• [Data under study]
§ §

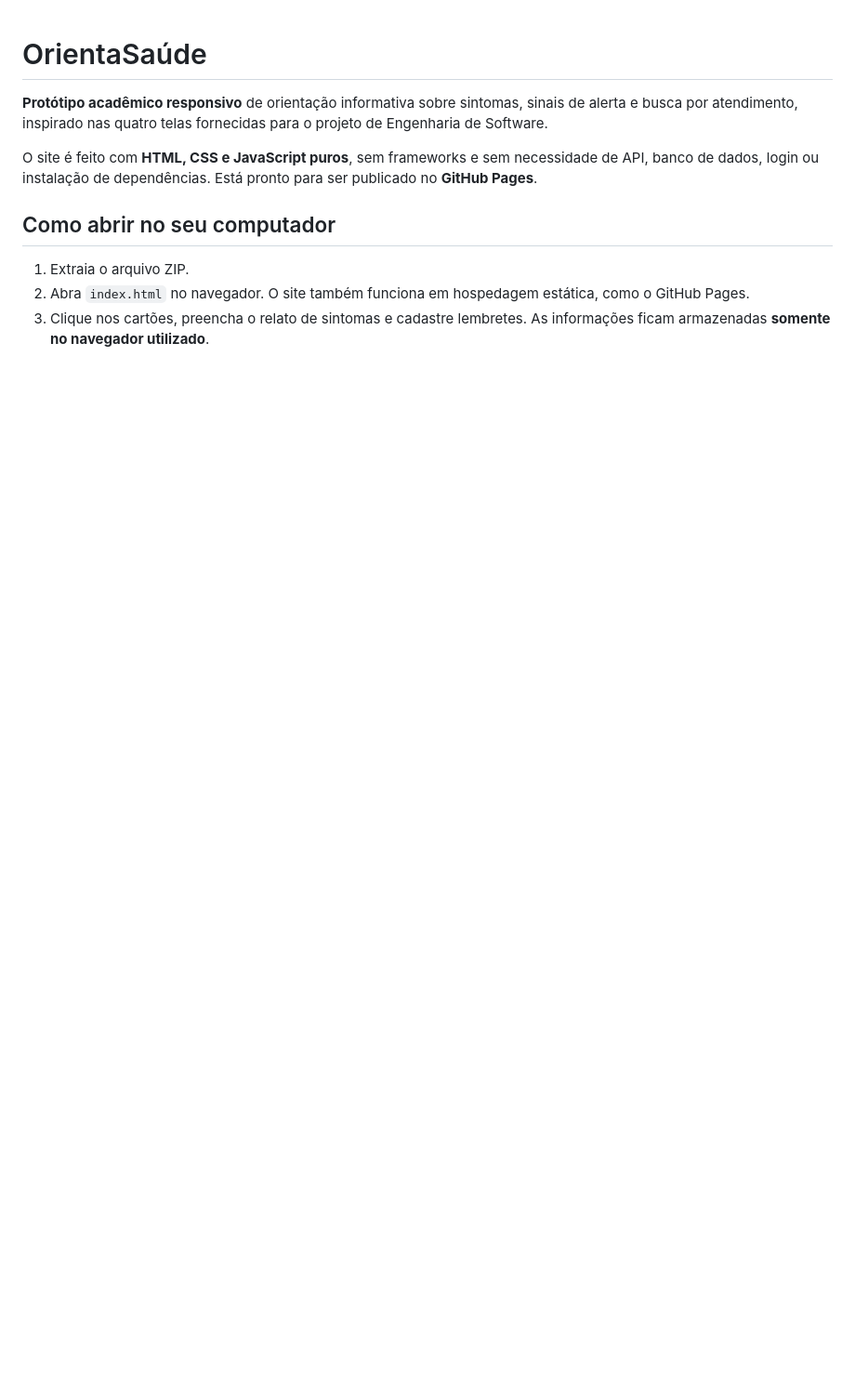
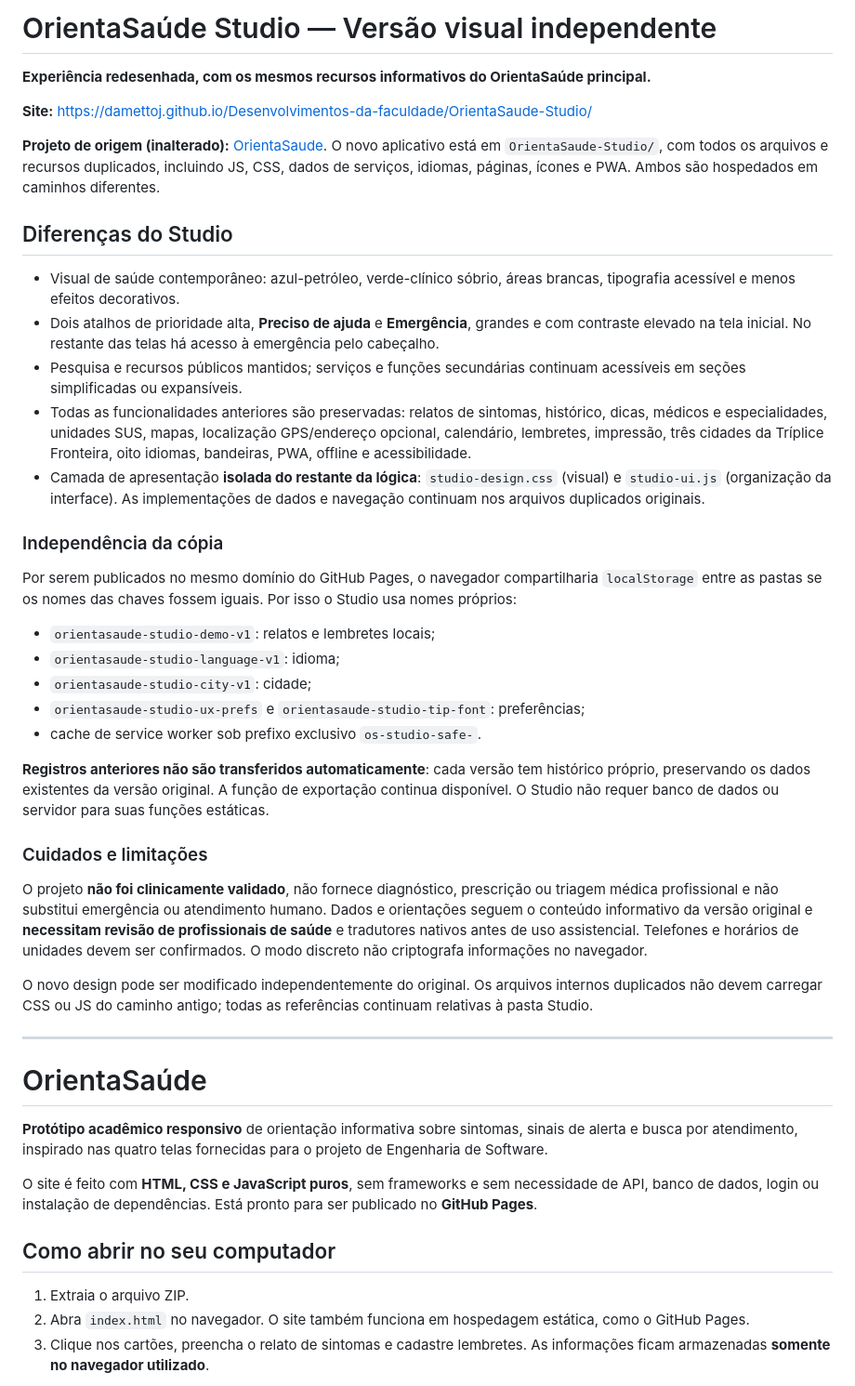
Before and after one commit to DamettoJ/Desenvolvimentos-da-faculdade, a Markdown page: OrientaSaude-Studio/README.md, the part around the change. Shown at 93% size. Rendered like a GitHub page; blank space fills up the shorter version.

Commit message:
docs(studio): explicar segunda versão, design separado e dados independentes

```diff
--- a/OrientaSaude-Studio/README.md
+++ b/OrientaSaude-Studio/README.md
@@ -1,3 +1,38 @@
+# OrientaSaúde Studio — Versão visual independente
+
+**Experiência redesenhada, com os mesmos recursos informativos do OrientaSaúde principal.**
+
+**Site:** https://damettoj.github.io/Desenvolvimentos-da-faculdade/OrientaSaude-Studio/
+
+**Projeto de origem (inalterado):** [OrientaSaude](../OrientaSaude/). O novo aplicativo está em `OrientaSaude-Studio/`, com todos os arquivos e recursos duplicados, incluindo JS, CSS, dados de serviços, idiomas, páginas, ícones e PWA. Ambos são hospedados em caminhos diferentes.
+
+## Diferenças do Studio
+
+- Visual de saúde contemporâneo: azul-petróleo, verde-clínico sóbrio, áreas brancas, tipografia acessível e menos efeitos decorativos.
+- Dois atalhos de prioridade alta, **Preciso de ajuda** e **Emergência**, grandes e com contraste elevado na tela inicial. No restante das telas há acesso à emergência pelo cabeçalho.
+- Pesquisa e recursos públicos mantidos; serviços e funções secundárias continuam acessíveis em seções simplificadas ou expansíveis.
+- Todas as funcionalidades anteriores são preservadas: relatos de sintomas, histórico, dicas, médicos e especialidades, unidades SUS, mapas, localização GPS/endereço opcional, calendário, lembretes, impressão, três cidades da Tríplice Fronteira, oito idiomas, bandeiras, PWA, offline e acessibilidade.
+- Camada de apresentação **isolada do restante da lógica**: `studio-design.css` (visual) e `studio-ui.js` (organização da interface). As implementações de dados e navegação continuam nos arquivos duplicados originais.
+
+### Independência da cópia
+
+Por serem publicados no mesmo domínio do GitHub Pages, o navegador compartilharia `localStorage` entre as pastas se os nomes das chaves fossem iguais. Por isso o Studio usa nomes próprios:
+- `orientasaude-studio-demo-v1`: relatos e lembretes locais;
+- `orientasaude-studio-language-v1`: idioma;
+- `orientasaude-studio-city-v1`: cidade;
+- `orientasaude-studio-ux-prefs` e `orientasaude-studio-tip-font`: preferências;
+- cache de service worker sob prefixo exclusivo `os-studio-safe-`.
+
+**Registros anteriores não são transferidos automaticamente**: cada versão tem histórico próprio, preservando os dados existentes da versão original. A função de exportação continua disponível. O Studio não requer banco de dados ou servidor para suas funções estáticas.
+
+### Cuidados e limitações
+
+O projeto **não foi clinicamente validado**, não fornece diagnóstico, prescrição ou triagem médica profissional e não substitui emergência ou atendimento humano. Dados e orientações seguem o conteúdo informativo da versão original e **necessitam revisão de profissionais de saúde** e tradutores nativos antes de uso assistencial. Telefones e horários de unidades devem ser confirmados. O modo discreto não criptografa informações no navegador.
+
+O novo design pode ser modificado independentemente do original. Os arquivos internos duplicados não devem carregar CSS ou JS do caminho antigo; todas as referências continuam relativas à pasta Studio.
+
+---
+
 # OrientaSaúde
 
 **Protótipo acadêmico responsivo** de orientação informativa sobre sintomas, sinais de alerta e busca por atendimento, inspirado nas quatro telas fornecidas para o projeto de Engenharia de Software.
```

§ §

• [Problem to work on] Without the pictures, return all the records precisely as they stand.

• [Result]
Before and after one commit to DamettoJ/Desenvolvimentos-da-faculdade, a Markdown page: OrientaSaude-Studio/README.md, the part around the change. Shown at 93% size. Rendered like a GitHub page; blank space fills up the shorter version.

Commit message:
docs(studio): explicar segunda versão, design separado e dados independentes

```diff
--- a/OrientaSaude-Studio/README.md
+++ b/OrientaSaude-Studio/README.md
@@ -1,3 +1,38 @@
+# OrientaSaúde Studio — Versão visual independente
+
+**Experiência redesenhada, com os mesmos recursos informativos do OrientaSaúde principal.**
+
+**Site:** https://damettoj.github.io/Desenvolvimentos-da-faculdade/OrientaSaude-Studio/
+
+**Projeto de origem (inalterado):** [OrientaSaude](../OrientaSaude/). O novo aplicativo está em `OrientaSaude-Studio/`, com todos os arquivos e recursos duplicados, incluindo JS, CSS, dados de serviços, idiomas, páginas, ícones e PWA. Ambos são hospedados em caminhos diferentes.
+
+## Diferenças do Studio
+
+- Visual de saúde contemporâneo: azul-petróleo, verde-clínico sóbrio, áreas brancas, tipografia acessível e menos efeitos decorativos.
+- Dois atalhos de prioridade alta, **Preciso de ajuda** e **Emergência**, grandes e com contraste elevado na tela inicial. No restante das telas há acesso à emergência pelo cabeçalho.
+- Pesquisa e recursos públicos mantidos; serviços e funções secundárias continuam acessíveis em seções simplificadas ou expansíveis.
+- Todas as funcionalidades anteriores são preservadas: relatos de sintomas, histórico, dicas, médicos e especialidades, unidades SUS, mapas, localização GPS/endereço opcional, calendário, lembretes, impressão, três cidades da Tríplice Fronteira, oito idiomas, bandeiras, PWA, offline e acessibilidade.
+- Camada de apresentação **isolada do restante da lógica**: `studio-design.css` (visual) e `studio-ui.js` (organização da interface). As implementações de dados e navegação continuam nos arquivos duplicados originais.
+
+### Independência da cópia
+
+Por serem publicados no mesmo domínio do GitHub Pages, o navegador compartilharia `localStorage` entre as pastas se os nomes das chaves fossem iguais. Por isso o Studio usa nomes próprios:
+- `orientasaude-studio-demo-v1`: relatos e lembretes locais;
+- `orientasaude-studio-language-v1`: idioma;
+- `orientasaude-studio-city-v1`: cidade;
+- `orientasaude-studio-ux-prefs` e `orientasaude-studio-tip-font`: preferências;
+- cache de service worker sob prefixo exclusivo `os-studio-safe-`.
+
+**Registros anteriores não são transferidos automaticamente**: cada versão tem histórico próprio, preservando os dados existentes da versão original. A função de exportação continua disponível. O Studio não requer banco de dados ou servidor para suas funções estáticas.
+
+### Cuidados e limitações
+
+O projeto **não foi clinicamente validado**, não fornece diagnóstico, prescrição ou triagem médica profissional e não substitui emergência ou atendimento humano. Dados e orientações seguem o conteúdo informativo da versão original e **necessitam revisão de profissionais de saúde** e tradutores nativos antes de uso assistencial. Telefones e horários de unidades devem ser confirmados. O modo discreto não criptografa informações no navegador.
+
+O novo design pode ser modificado independentemente do original. Os arquivos internos duplicados não devem carregar CSS ou JS do caminho antigo; todas as referências continuam relativas à pasta Studio.
+
+---
+
 # OrientaSaúde
 
 **Protótipo acadêmico responsivo** de orientação informativa sobre sintomas, sinais de alerta e busca por atendimento, inspirado nas quatro telas fornecidas para o projeto de Engenharia de Software.
```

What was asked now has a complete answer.